Who’s behind a multi-million dollar campaign to seed doubt about climate change? It’s not just Exxon and Chevron—it’s also Koch Industries, an oil and gas giant that most people have never heard of, according to a new report from Greenpeace. Koch's extensive funding of anti-climate work makes it the "financial kingpin of climate science denial and clean energy opposition," says Greenpeace.
The Kansas-based company and its affiliates and foundations spent almost $25 million on "organizations of the 'climate denial machine'" between 2005 and 2008, according to the report. Koch Industries and the Koch family also spent $37.9 million between 2006 and 2009. "Although Koch intentionally stays out of the public eye, it is now playing a quiet but dominant role in a high-profile national policy debate on global warming," the report concludes.
The company is led by brothers Charles G. Koch and David H. Koch, and is the second largest privately-held company in America. As I've reported previously, their estranged brother, William, is behind the efforts to block the Cape Wind offshore wind project in Massachusetts. Koch money comes through a lot of business interests – ranching, mining, oil refining, and producing paper products, fertilizer, and chemicals.
The report lists 35 organizations who have directly or indirectly received money from Koch Industries, affiliates, or Koch family foundations. They include the libertarian think-tank Cato Institute, which received a $1 million grant from the Kochs. Cato runs the climate-change-denial site GlobalWarming.org, and is suing the Environmental Protection Agency to block its finding that climate change threatens human health. The Koch family has also directed more than $5 million to Americans for Prosperity, which has campaigned against efforts to cut greenhouse gas emissions. They have also supported Citizens for a Sound Economy (which later merged with another group to form FreedomWorks).
The Koch PAC has given more than $10,000 to 21 lawmakers since 2004—four Democrats and 17 Republicans—which is more than any other oil-and-gas sector PAC, the report states. Topping the House recipients: Henry Cuellar (D-Texas) at $30,500, Eric Cantor (R-Va.) at $28,000, and Joe Barton (R-Texas) at $26,500. On the Senate side, Jim DeMint (R-SC) and Lisa Murkowsi (R-Alaska) both received $20,000 in Koch Funds, and Blanche Lincoln (D-Ark.) received $18,000.
Between the foundation-funded groups, lobbying, political action contributions, Koch Industries and the Koch brothers are "among the most formidable obstacles to advancing clean energy and climate policy in the U.S.," Greenpeace states.
The report also looks at Koch's role in the so-called "ClimateGate" scandal, in which emails between scientists were hacked and made public.

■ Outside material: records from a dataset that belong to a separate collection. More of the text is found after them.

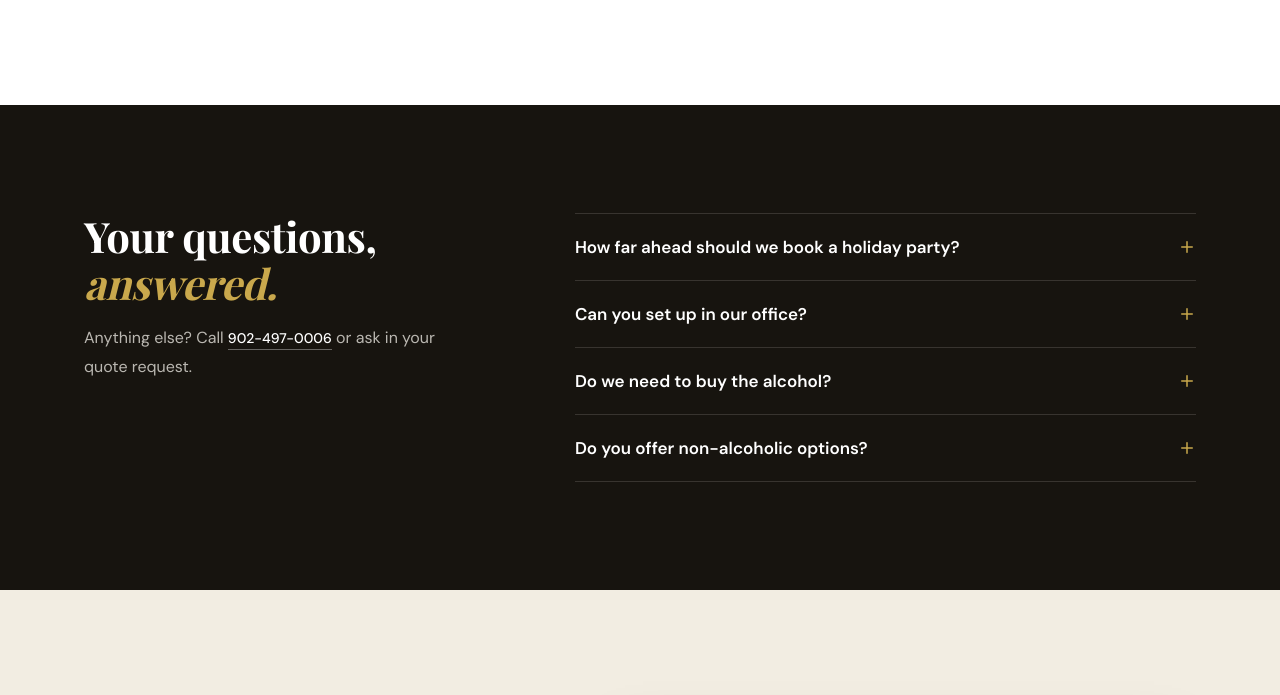
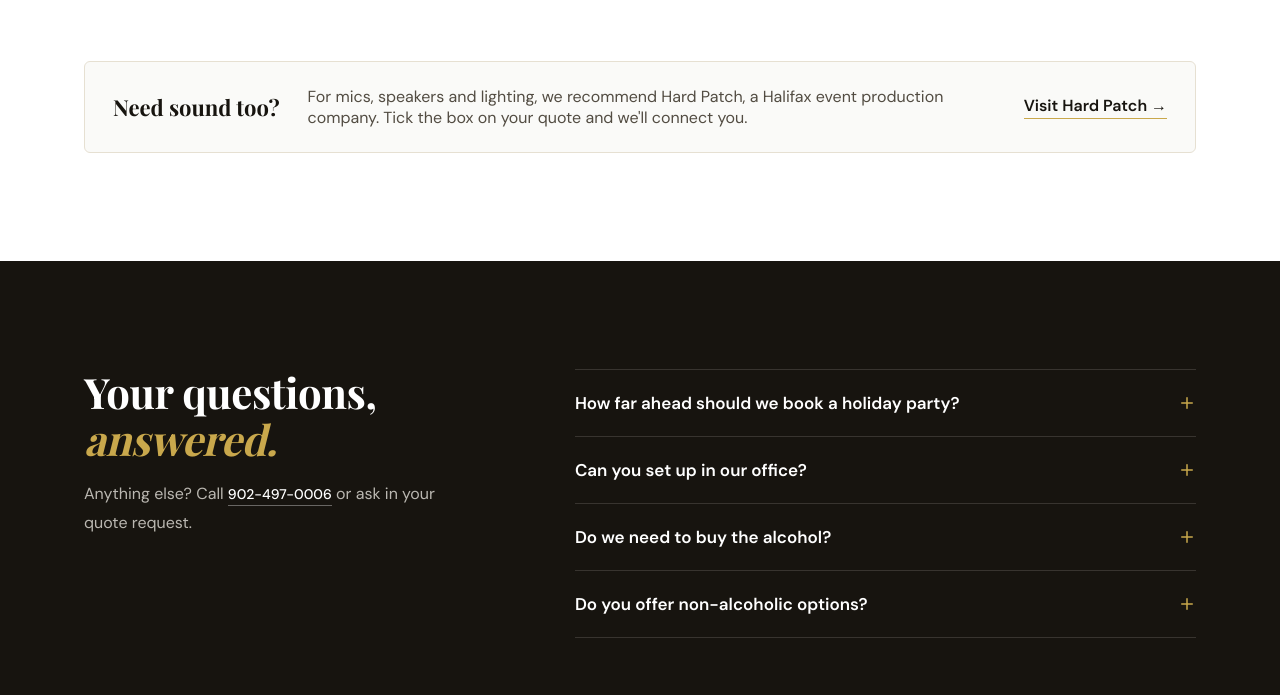
Before and after one commit to heyokaytk/goldenservice.ca, a plain HTML site: page corporate/index.html in a window 1280 px wide. Shown: the part 4457-5152 px from the top of the page. Drawn offline with nearby package versions, Linux system fonts and the light colour scheme.

Commit message:
Hard Patch as preferred sound partner: quote tick box, corporate card, homepage FAQ
Optional "I also need sound or lighting" box on all three quote forms;
ticking it is the client's OK to pass their details to Hard Patch.

Co-Authored-By: Claude Opus 5.5 <noreply@anthropic.com>

```diff
--- a/corporate/index.html
+++ b/corporate/index.html
@@ -90,7 +90,14 @@
 
     /* LIGHT FARE */
     .gs-fare{padding:clamp(64px,9vw,108px) 0 0}
+    /* SOUND PARTNER */
+    .gs-partner{margin-top:clamp(40px,6vw,64px);padding:24px 28px;border:1px solid var(--gs-line);border-radius:6px;background:var(--gs-paper);display:grid;grid-template-columns:auto 1fr auto;gap:8px 28px;align-items:center}
+    .gs-partner h3{font-family:var(--gs-font-display);font-size:22px;color:var(--gs-ink);margin:0}
+    .gs-partner p{margin:0;color:var(--gs-body)}
+    .gs-partner .gs-text-link{justify-self:start;white-space:nowrap}
+    @media (max-width: 760px){ .gs-partner{grid-template-columns:1fr} }
     .gs-addon{margin:-6px 0 22px!important}
+    .gs-addon-note{color:var(--gs-muted)}
     .gs-addon .gs-inline-check{margin:0}
 
     /* EVERY EVENT */
@@ -319,6 +326,13 @@
           <div><dt>Scale</dt><dd><strong>From 20-guest office toasts to festival crowds</strong>No minimum guest count, and a 2-hour minimum for bar service. Our team has run bars for the TD Halifax Jazz Festival and The Junos.</dd></div>
         </dl>
       </div>
+      <div class="gs-shell">
+        <aside class="gs-partner" aria-labelledby="gsPartnerTitle" data-reveal>
+          <h3 id="gsPartnerTitle">Need sound too?</h3>
+          <p>For mics, speakers and lighting, we recommend Hard Patch, a Halifax event production company. Tick the box on your quote and we'll connect you.</p>
+          <a class="gs-text-link" href="https://www.hardpatch.live/corporate-events" target="_blank" rel="noopener">Visit Hard Patch &rarr;</a>
+        </aside>
+      </div>
     </section>
 
     <!-- FAQ -->
@@ -396,6 +410,9 @@
                 <label class="gs-inline-check"><input type="checkbox" class="gs-tray" value="Veggie" checked> Veggie</label>
                 <label class="gs-inline-check"><input type="checkbox" class="gs-tray" value="Cheese" checked> Cheese</label>
               </div>
+            </div>
+            <div class="gs-addon">
+              <label class="gs-inline-check"><input type="checkbox" name="also_needs" value="Sound or lighting (OK to share details with Hard Patch)"> <span>I also need sound or lighting <span class="gs-addon-note">(we'll connect you with Hard Patch)</span></span></label>
             </div>
             <input type="hidden" name="addons" id="f-addons" value="">
             <div class="gs-field"><label for="f-msg">Tell us about your event <i>(optional)</i></label><textarea class="gs-input" id="f-msg" name="message" rows="3" placeholder="Timing, theme, dietary needs, anything we should know."></textarea></div>
```
Also changed, not shown: index.html (+7 -1 lines), weddings/index.html (+4 -0 lines).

There’s been little doubt that this and other recent attacks on climate science were a coordinated attack by well-organized and well-funded groups hoping to sow doubt about the validity of climate change. Greenpeace notes that "Twenty organizations, roughly half of the Koch-funded groups profiled in this report, have contributed to the "ClimateGate" echo chamber." The groups have posted articles, hosted events, and landed their in-house skeptics on cable news. Cato, for example, recently boasted that its senior fellow, Pat Michaels, was "at the center of the 'ClimateGate' controversy" in their newsletter.
The Kochs have also supported efforts to undermine scientific findings that polar bears are threatened by climate change by funding a study by prominent climate deniers. One of the authors, Dr. Willie Soon, disclosed in the acknowledgments that his work "was partially supported by grants from the Charles G. Koch Charitable Foundation, American Petroleum Institute, and Exxon-Mobil Corporation."
Koch downplayed its role in the climate denial industry, issuing a statement to Agence France-Presse claiming that the company works to "support open, science-based dialogue about climate change and the likely effects of proposed energy policies on the global economy." A later statement claimed that Greenpeace "mischaracterizes" its efforts, which are meant to "advance economic freedom and market-based policy solutions to challenges faced by society" and create "more opportunity and prosperity for all."
Check out the whole report, an excellent case study of the climate denial machine. (Also, I should note, you may see ads for the report on our website this week).